» INFORMATION SHOWN
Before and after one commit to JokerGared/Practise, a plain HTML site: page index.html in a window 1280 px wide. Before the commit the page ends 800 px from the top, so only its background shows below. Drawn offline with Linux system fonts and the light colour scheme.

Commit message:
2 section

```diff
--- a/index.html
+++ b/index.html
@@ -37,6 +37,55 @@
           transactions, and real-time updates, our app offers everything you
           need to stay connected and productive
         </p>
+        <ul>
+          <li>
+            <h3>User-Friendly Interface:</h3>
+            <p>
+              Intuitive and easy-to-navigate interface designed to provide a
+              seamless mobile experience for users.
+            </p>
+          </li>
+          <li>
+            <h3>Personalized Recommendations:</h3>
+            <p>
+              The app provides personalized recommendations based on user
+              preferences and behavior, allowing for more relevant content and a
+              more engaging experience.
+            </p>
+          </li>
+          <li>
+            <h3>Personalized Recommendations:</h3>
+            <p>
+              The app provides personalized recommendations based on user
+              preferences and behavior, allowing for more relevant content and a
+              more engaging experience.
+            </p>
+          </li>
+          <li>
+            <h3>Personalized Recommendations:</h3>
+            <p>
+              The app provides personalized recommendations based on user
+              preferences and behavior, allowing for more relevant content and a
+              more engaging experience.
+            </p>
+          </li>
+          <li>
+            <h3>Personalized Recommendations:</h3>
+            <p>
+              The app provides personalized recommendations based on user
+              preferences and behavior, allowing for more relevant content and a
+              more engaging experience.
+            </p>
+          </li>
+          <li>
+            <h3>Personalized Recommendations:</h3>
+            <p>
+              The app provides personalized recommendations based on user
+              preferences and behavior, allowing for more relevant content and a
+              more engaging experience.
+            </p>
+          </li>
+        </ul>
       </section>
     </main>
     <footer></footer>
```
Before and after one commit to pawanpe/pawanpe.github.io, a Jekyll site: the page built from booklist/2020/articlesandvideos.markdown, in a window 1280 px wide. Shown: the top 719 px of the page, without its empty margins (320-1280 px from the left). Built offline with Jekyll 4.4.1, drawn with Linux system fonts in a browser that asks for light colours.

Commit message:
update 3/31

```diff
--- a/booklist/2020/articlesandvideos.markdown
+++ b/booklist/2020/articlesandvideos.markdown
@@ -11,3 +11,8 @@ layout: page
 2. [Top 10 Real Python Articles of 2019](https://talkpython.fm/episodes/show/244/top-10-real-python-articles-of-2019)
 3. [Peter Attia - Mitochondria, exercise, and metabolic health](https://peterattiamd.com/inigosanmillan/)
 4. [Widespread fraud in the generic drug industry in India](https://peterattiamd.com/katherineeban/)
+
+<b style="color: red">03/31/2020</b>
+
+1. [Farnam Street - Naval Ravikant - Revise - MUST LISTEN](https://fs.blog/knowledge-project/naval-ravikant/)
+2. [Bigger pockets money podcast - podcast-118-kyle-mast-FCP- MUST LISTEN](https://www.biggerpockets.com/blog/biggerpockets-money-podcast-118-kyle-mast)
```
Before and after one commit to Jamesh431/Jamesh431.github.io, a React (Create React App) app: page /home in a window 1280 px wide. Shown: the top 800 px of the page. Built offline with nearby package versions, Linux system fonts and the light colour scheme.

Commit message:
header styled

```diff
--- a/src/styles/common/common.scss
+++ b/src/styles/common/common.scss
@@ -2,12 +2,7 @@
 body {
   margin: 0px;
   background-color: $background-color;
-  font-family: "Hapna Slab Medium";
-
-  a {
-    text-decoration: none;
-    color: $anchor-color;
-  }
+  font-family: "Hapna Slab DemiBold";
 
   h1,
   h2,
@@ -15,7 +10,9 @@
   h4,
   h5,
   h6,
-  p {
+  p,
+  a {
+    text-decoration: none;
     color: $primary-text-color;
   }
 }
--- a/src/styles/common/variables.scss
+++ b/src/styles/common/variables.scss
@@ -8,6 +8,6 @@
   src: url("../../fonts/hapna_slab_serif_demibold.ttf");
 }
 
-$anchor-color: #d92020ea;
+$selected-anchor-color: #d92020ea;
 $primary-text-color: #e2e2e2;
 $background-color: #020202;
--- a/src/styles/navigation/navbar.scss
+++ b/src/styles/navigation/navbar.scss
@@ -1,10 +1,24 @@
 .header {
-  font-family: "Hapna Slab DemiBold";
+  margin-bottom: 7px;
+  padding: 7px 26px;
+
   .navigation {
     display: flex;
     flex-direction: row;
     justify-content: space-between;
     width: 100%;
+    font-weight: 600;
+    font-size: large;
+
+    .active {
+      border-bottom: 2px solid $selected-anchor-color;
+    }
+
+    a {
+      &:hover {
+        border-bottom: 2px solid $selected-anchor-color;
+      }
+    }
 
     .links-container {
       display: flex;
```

» EXERCISE
Reply by returning the full set of records above exactly.

» ANSWER FOR THIS EXERCISE
Before and after one commit to JokerGared/Practise, a plain HTML site: page index.html in a window 1280 px wide. Before the commit the page ends 800 px from the top, so only its background shows below. Drawn offline with Linux system fonts and the light colour scheme.

Commit message:
2 section

```diff
--- a/index.html
+++ b/index.html
@@ -37,6 +37,55 @@
           transactions, and real-time updates, our app offers everything you
           need to stay connected and productive
         </p>
+        <ul>
+          <li>
+            <h3>User-Friendly Interface:</h3>
+            <p>
+              Intuitive and easy-to-navigate interface designed to provide a
+              seamless mobile experience for users.
+            </p>
+          </li>
+          <li>
+            <h3>Personalized Recommendations:</h3>
+            <p>
+              The app provides personalized recommendations based on user
+              preferences and behavior, allowing for more relevant content and a
+              more engaging experience.
+            </p>
+          </li>
+          <li>
+            <h3>Personalized Recommendations:</h3>
+            <p>
+              The app provides personalized recommendations based on user
+              preferences and behavior, allowing for more relevant content and a
+              more engaging experience.
+            </p>
+          </li>
+          <li>
+            <h3>Personalized Recommendations:</h3>
+            <p>
+              The app provides personalized recommendations based on user
+              preferences and behavior, allowing for more relevant content and a
+              more engaging experience.
+            </p>
+          </li>
+          <li>
+            <h3>Personalized Recommendations:</h3>
+            <p>
+              The app provides personalized recommendations based on user
+              preferences and behavior, allowing for more relevant content and a
+              more engaging experience.
+            </p>
+          </li>
+          <li>
+            <h3>Personalized Recommendations:</h3>
+            <p>
+              The app provides personalized recommendations based on user
+              preferences and behavior, allowing for more relevant content and a
+              more engaging experience.
+            </p>
+          </li>
+        </ul>
       </section>
     </main>
     <footer></footer>
```
Before and after one commit to pawanpe/pawanpe.github.io, a Jekyll site: the page built from booklist/2020/articlesandvideos.markdown, in a window 1280 px wide. Shown: the top 719 px of the page, without its empty margins (320-1280 px from the left). Built offline with Jekyll 4.4.1, drawn with Linux system fonts in a browser that asks for light colours.

Commit message:
update 3/31

```diff
--- a/booklist/2020/articlesandvideos.markdown
+++ b/booklist/2020/articlesandvideos.markdown
@@ -11,3 +11,8 @@ layout: page
 2. [Top 10 Real Python Articles of 2019](https://talkpython.fm/episodes/show/244/top-10-real-python-articles-of-2019)
 3. [Peter Attia - Mitochondria, exercise, and metabolic health](https://peterattiamd.com/inigosanmillan/)
 4. [Widespread fraud in the generic drug industry in India](https://peterattiamd.com/katherineeban/)
+
+<b style="color: red">03/31/2020</b>
+
+1. [Farnam Street - Naval Ravikant - Revise - MUST LISTEN](https://fs.blog/knowledge-project/naval-ravikant/)
+2. [Bigger pockets money podcast - podcast-118-kyle-mast-FCP- MUST LISTEN](https://www.biggerpockets.com/blog/biggerpockets-money-podcast-118-kyle-mast)
```
Before and after one commit to Jamesh431/Jamesh431.github.io, a React (Create React App) app: page /home in a window 1280 px wide. Shown: the top 800 px of the page. Built offline with nearby package versions, Linux system fonts and the light colour scheme.

Commit message:
header styled

```diff
--- a/src/styles/common/common.scss
+++ b/src/styles/common/common.scss
@@ -2,12 +2,7 @@
 body {
   margin: 0px;
   background-color: $background-color;
-  font-family: "Hapna Slab Medium";
-
-  a {
-    text-decoration: none;
-    color: $anchor-color;
-  }
+  font-family: "Hapna Slab DemiBold";
 
   h1,
   h2,
@@ -15,7 +10,9 @@
   h4,
   h5,
   h6,
-  p {
+  p,
+  a {
+    text-decoration: none;
     color: $primary-text-color;
   }
 }
--- a/src/styles/common/variables.scss
+++ b/src/styles/common/variables.scss
@@ -8,6 +8,6 @@
   src: url("../../fonts/hapna_slab_serif_demibold.ttf");
 }
 
-$anchor-color: #d92020ea;
+$selected-anchor-color: #d92020ea;
 $primary-text-color: #e2e2e2;
 $background-color: #020202;
--- a/src/styles/navigation/navbar.scss
+++ b/src/styles/navigation/navbar.scss
@@ -1,10 +1,24 @@
 .header {
-  font-family: "Hapna Slab DemiBold";
+  margin-bottom: 7px;
+  padding: 7px 26px;
+
   .navigation {
     display: flex;
     flex-direction: row;
     justify-content: space-between;
     width: 100%;
+    font-weight: 600;
+    font-size: large;
+
+    .active {
+      border-bottom: 2px solid $selected-anchor-color;
+    }
+
+    a {
+      &:hover {
+        border-bottom: 2px solid $selected-anchor-color;
+      }
+    }
 
     .links-container {
       display: flex;
```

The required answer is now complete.